- [Task to carry out]
Write out again, exactly, the lines below starting at the one with "filed ordering added" and ending at the one with "them in cdn".

Web interface edit records:
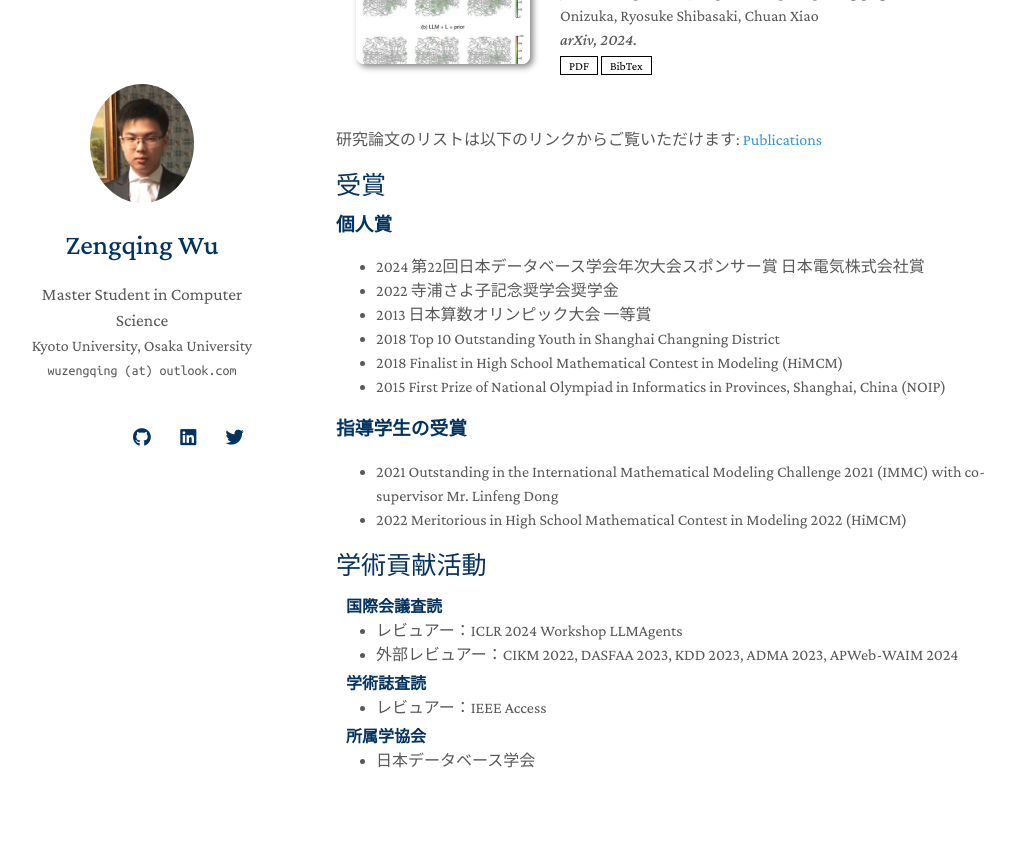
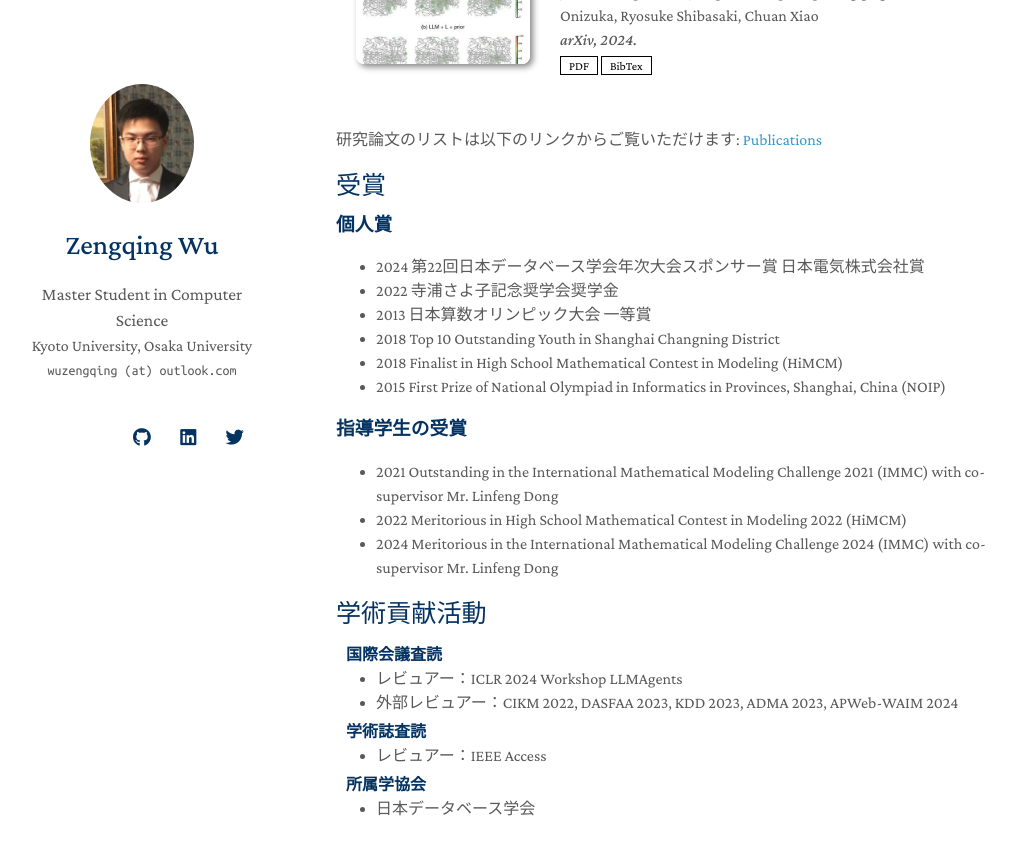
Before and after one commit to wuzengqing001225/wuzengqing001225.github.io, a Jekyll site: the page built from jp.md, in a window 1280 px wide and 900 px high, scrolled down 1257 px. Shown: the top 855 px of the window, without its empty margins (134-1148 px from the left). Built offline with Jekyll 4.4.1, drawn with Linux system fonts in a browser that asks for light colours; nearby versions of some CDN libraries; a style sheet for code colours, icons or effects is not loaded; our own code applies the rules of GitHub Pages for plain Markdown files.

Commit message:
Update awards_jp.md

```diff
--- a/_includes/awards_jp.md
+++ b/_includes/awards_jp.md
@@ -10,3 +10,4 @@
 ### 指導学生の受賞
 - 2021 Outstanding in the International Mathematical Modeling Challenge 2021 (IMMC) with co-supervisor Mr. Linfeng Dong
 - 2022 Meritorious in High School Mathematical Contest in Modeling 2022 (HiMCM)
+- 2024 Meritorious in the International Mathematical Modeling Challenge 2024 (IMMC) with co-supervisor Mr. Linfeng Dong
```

...

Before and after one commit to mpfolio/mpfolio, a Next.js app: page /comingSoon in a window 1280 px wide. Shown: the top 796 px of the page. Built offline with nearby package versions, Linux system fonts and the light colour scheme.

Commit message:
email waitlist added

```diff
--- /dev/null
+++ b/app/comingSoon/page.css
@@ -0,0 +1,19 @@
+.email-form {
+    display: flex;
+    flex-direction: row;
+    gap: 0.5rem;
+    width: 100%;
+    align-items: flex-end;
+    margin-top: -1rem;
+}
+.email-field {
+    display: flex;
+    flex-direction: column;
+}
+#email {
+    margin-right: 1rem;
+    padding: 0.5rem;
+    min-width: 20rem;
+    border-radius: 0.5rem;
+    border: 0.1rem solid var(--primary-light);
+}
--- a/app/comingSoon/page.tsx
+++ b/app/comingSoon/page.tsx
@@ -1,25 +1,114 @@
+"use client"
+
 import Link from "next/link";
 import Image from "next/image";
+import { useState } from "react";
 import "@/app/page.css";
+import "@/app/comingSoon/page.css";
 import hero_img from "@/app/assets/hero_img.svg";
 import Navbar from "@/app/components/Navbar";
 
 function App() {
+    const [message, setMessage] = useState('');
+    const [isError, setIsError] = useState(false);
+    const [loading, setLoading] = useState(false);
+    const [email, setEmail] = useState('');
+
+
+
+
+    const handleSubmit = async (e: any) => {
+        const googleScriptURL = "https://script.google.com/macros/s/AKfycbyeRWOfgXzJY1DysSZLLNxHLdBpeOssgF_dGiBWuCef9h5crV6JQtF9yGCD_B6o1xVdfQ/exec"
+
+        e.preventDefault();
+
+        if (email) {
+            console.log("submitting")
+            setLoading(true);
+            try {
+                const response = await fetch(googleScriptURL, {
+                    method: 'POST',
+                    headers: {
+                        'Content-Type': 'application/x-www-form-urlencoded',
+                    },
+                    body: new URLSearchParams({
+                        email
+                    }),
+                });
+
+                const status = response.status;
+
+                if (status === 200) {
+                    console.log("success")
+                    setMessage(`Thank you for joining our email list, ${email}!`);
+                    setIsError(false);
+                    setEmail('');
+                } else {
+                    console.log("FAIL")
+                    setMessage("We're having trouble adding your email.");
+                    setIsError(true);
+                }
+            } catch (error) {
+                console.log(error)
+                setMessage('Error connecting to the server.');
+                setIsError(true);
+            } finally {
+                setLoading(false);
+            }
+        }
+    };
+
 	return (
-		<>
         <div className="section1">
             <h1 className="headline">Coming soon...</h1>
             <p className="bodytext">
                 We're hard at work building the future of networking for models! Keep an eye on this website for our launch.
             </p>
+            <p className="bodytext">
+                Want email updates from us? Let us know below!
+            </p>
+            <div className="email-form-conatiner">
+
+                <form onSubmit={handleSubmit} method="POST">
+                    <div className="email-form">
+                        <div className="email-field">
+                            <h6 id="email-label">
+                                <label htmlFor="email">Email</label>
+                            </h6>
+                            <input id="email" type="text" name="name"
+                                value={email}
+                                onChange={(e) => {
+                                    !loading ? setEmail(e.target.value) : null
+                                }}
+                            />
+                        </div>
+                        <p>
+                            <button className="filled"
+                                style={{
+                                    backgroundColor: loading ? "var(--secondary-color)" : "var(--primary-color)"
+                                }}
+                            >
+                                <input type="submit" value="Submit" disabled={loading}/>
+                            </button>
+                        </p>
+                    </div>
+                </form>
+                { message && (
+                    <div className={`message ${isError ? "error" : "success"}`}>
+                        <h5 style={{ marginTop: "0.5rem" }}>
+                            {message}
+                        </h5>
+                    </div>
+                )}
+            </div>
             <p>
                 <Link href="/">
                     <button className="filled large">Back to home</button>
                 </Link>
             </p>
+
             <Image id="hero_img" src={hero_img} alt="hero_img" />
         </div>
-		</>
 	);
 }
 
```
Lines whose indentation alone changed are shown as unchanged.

==

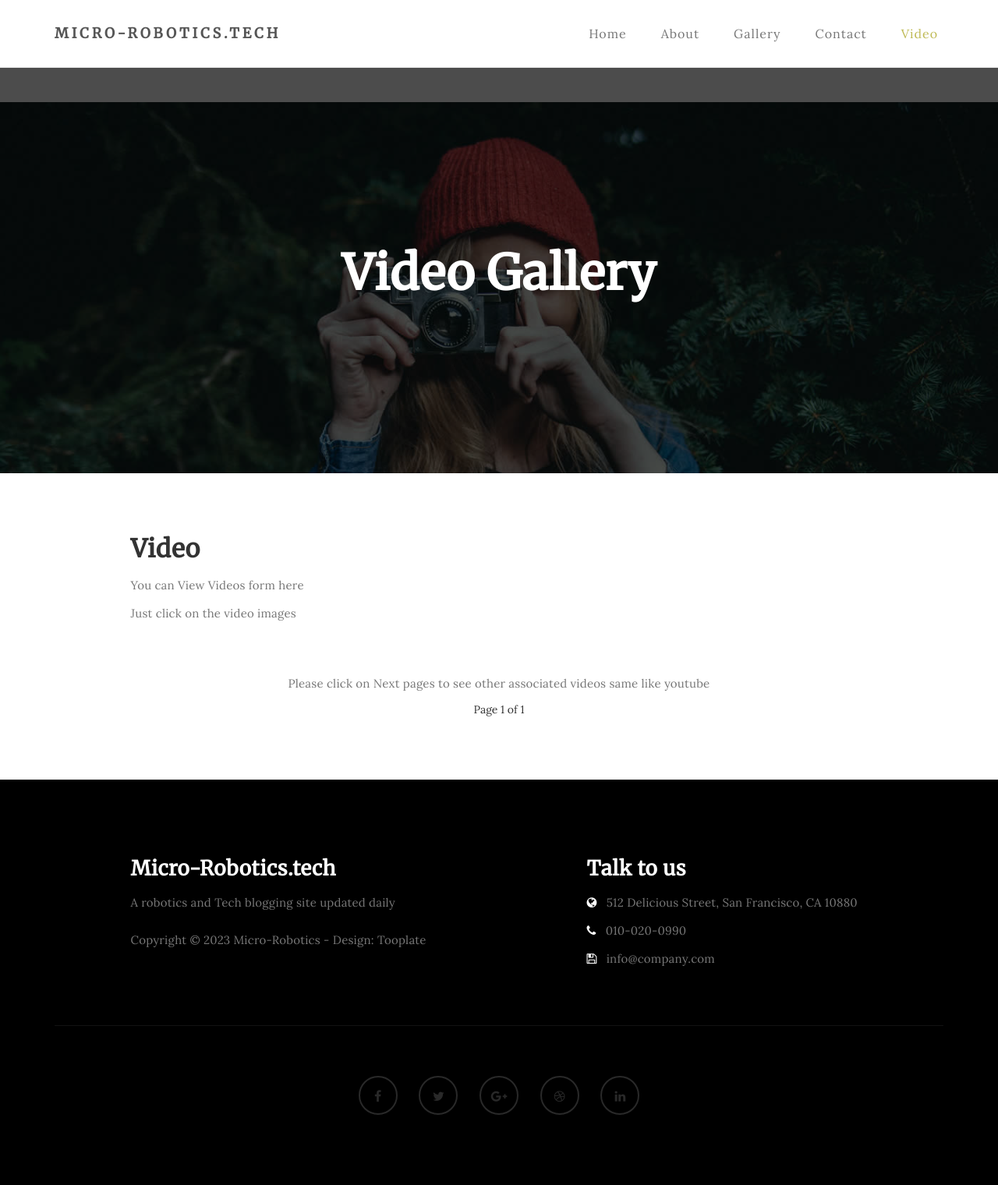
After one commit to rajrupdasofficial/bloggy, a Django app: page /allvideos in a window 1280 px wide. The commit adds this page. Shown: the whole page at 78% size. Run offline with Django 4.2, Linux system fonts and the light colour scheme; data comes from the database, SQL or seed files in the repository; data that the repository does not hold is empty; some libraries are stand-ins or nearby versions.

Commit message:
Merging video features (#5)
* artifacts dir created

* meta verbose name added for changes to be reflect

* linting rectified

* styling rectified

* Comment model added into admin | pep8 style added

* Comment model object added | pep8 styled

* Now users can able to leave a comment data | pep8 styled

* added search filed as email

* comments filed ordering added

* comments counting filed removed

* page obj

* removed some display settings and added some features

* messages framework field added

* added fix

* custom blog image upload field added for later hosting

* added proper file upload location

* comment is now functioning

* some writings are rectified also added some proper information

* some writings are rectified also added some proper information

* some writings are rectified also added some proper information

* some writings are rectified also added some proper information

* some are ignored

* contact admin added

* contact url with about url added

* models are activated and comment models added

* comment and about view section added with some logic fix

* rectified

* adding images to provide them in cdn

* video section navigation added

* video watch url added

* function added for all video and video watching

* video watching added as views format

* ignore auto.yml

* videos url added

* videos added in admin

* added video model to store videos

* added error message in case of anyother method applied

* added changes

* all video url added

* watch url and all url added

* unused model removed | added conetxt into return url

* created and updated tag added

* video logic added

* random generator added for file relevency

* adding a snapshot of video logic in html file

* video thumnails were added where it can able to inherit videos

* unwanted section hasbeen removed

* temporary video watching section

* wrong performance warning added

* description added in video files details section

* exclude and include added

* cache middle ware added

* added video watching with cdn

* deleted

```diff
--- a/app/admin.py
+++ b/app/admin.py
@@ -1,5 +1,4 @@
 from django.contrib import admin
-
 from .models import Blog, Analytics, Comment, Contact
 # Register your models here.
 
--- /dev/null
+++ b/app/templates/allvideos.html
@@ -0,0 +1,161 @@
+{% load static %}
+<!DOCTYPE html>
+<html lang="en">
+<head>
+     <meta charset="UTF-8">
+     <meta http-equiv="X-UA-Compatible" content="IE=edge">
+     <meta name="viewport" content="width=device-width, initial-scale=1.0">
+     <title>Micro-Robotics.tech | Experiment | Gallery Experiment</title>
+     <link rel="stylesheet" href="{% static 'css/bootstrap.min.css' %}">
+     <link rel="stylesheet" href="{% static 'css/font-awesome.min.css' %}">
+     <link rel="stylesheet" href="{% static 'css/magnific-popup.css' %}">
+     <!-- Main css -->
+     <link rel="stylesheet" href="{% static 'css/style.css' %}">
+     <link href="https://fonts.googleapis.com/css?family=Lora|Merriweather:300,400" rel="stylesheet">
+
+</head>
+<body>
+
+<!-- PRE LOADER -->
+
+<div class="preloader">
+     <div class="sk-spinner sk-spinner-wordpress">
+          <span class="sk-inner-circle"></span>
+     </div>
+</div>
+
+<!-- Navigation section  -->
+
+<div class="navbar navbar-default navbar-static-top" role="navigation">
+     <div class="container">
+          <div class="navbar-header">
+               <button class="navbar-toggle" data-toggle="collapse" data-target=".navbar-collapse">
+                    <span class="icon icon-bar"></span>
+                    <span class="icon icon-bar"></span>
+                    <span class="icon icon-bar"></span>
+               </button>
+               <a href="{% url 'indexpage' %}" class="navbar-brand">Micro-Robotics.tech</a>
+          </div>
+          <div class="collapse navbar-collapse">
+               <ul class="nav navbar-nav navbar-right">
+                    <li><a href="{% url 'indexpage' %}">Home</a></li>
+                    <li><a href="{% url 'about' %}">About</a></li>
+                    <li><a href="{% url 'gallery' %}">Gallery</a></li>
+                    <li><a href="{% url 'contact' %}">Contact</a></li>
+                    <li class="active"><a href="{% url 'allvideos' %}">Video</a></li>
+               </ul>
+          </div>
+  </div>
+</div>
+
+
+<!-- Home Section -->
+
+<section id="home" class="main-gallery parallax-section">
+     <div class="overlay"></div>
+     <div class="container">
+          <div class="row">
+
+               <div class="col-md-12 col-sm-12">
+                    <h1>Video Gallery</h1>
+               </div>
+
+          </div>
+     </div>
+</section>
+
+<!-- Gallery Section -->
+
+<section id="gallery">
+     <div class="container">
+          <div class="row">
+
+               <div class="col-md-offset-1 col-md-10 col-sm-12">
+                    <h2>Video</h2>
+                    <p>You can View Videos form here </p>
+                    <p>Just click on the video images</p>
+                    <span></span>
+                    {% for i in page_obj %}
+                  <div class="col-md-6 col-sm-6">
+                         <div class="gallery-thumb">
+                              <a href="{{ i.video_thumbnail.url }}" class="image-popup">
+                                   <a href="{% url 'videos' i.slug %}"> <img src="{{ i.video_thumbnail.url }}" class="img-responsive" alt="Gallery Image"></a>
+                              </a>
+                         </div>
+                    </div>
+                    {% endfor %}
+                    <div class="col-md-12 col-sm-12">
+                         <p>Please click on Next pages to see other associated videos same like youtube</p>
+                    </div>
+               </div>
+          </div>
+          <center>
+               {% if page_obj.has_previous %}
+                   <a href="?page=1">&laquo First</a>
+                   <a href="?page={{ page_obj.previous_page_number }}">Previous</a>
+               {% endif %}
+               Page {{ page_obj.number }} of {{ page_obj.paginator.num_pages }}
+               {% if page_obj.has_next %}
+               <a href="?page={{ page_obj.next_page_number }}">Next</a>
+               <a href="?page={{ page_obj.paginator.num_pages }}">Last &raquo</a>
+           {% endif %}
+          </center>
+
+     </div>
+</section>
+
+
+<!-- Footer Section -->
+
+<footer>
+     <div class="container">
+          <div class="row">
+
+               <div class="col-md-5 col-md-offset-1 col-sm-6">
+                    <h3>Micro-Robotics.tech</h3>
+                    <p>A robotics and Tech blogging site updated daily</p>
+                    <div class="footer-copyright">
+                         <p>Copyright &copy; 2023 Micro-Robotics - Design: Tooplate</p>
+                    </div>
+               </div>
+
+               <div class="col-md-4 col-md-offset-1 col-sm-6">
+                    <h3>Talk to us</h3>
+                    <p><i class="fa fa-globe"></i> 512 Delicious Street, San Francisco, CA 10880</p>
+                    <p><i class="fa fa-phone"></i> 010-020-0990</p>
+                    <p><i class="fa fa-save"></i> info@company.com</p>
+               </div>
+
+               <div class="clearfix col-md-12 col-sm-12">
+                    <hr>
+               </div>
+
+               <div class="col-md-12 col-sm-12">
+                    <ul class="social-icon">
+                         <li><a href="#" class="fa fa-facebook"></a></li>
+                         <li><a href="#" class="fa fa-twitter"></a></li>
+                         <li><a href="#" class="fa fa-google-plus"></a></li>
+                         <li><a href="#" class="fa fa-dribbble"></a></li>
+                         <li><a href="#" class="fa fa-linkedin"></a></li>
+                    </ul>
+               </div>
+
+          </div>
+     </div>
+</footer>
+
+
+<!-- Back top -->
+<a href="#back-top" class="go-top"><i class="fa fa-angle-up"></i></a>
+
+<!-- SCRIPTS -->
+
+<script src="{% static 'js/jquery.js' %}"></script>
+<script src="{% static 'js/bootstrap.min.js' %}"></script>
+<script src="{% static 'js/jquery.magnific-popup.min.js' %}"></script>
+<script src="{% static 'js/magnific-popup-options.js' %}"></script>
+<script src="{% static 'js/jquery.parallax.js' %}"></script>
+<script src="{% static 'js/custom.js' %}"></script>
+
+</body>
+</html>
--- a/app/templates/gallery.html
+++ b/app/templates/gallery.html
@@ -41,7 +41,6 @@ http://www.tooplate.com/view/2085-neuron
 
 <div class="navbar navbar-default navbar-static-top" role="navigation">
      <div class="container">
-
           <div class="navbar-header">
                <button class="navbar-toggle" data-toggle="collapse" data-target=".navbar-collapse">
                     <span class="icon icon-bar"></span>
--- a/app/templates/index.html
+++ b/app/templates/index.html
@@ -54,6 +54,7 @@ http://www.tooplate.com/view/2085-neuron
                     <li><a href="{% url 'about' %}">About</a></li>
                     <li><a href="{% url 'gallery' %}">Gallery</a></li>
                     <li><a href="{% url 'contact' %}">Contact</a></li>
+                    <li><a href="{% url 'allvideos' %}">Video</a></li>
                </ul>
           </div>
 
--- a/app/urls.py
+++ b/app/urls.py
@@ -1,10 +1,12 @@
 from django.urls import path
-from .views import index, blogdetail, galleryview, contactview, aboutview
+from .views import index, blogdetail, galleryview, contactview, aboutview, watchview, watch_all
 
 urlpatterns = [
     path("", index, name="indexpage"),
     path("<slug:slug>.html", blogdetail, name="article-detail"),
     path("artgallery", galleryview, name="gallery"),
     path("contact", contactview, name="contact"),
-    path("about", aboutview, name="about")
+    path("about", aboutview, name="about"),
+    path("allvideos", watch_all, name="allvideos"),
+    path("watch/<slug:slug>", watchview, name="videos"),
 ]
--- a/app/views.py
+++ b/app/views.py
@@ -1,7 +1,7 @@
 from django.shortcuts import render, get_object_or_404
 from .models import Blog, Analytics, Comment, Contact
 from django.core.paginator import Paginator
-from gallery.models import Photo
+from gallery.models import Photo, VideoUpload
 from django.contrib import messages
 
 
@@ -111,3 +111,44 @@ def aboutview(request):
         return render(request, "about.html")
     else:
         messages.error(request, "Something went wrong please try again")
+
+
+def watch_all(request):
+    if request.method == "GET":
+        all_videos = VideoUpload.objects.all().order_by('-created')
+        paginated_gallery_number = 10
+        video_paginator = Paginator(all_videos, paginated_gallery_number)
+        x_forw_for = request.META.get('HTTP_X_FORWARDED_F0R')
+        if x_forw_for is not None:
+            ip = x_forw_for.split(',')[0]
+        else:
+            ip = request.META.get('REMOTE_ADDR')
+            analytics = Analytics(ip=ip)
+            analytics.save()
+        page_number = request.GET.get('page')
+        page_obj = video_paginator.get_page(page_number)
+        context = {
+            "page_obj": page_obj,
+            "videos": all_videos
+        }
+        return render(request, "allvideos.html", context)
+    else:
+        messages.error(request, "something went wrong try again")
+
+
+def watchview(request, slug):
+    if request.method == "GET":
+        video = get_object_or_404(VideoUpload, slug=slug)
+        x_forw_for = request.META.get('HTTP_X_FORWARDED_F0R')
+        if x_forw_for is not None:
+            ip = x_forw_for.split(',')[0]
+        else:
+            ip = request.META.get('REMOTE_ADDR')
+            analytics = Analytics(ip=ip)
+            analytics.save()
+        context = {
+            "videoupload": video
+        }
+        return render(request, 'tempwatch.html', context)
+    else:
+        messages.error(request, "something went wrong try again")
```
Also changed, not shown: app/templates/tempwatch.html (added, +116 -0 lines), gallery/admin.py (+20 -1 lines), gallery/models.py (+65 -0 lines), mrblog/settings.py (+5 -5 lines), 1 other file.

- [Response]
* comments filed ordering added

* comments counting filed removed

* page obj

* removed some display settings and added some features

* messages framework field added

* added fix

* custom blog image upload field added for later hosting

* added proper file upload location

* comment is now functioning

* some writings are rectified also added some proper information

* some writings are rectified also added some proper information

* some writings are rectified also added some proper information

* some writings are rectified also added some proper information

* some are ignored

* contact admin added

* contact url with about url added

* models are activated and comment models added

* comment and about view section added with some logic fix

* rectified

* adding images to provide them in cdn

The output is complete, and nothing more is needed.